[Edit tracking data]

·····

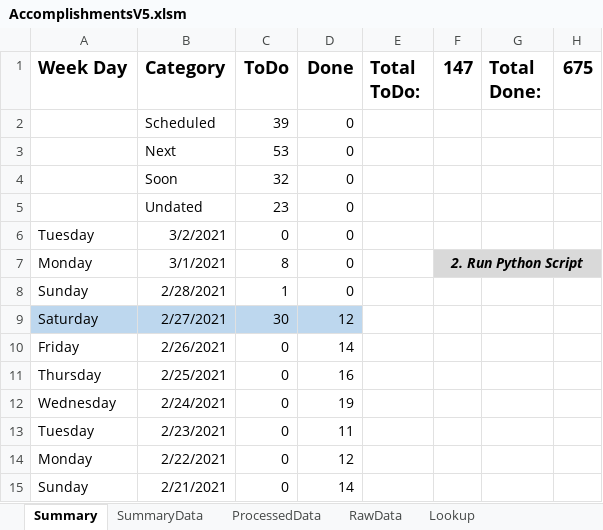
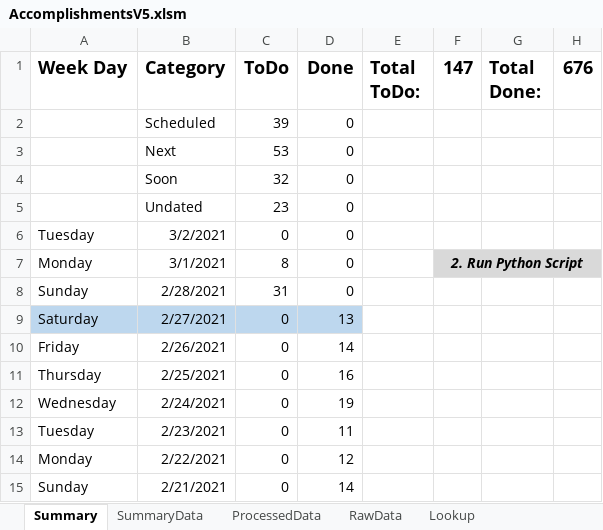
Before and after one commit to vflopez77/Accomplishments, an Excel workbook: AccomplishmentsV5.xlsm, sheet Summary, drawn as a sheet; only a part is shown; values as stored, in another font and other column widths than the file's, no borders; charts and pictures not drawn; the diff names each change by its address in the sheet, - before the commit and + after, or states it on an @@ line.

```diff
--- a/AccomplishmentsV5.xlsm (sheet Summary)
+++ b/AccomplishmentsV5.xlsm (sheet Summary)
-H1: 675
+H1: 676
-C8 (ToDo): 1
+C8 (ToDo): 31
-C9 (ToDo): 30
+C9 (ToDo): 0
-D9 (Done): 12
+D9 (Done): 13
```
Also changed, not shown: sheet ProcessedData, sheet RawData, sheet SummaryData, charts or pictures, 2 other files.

·····

*Work instructions*: Copy the records exactly. Skip any pictures.

*Reply to the exercise*:
Before and after one commit to vflopez77/Accomplishments, an Excel workbook: AccomplishmentsV5.xlsm, sheet Summary, drawn as a sheet; only a part is shown; values as stored, in another font and other column widths than the file's, no borders; charts and pictures not drawn; the diff names each change by its address in the sheet, - before the commit and + after, or states it on an @@ line.

```diff
--- a/AccomplishmentsV5.xlsm (sheet Summary)
+++ b/AccomplishmentsV5.xlsm (sheet Summary)
-H1: 675
+H1: 676
-C8 (ToDo): 1
+C8 (ToDo): 31
-C9 (ToDo): 30
+C9 (ToDo): 0
-D9 (Done): 12
+D9 (Done): 13
```
Also changed, not shown: sheet ProcessedData, sheet RawData, sheet SummaryData, charts or pictures, 2 other files.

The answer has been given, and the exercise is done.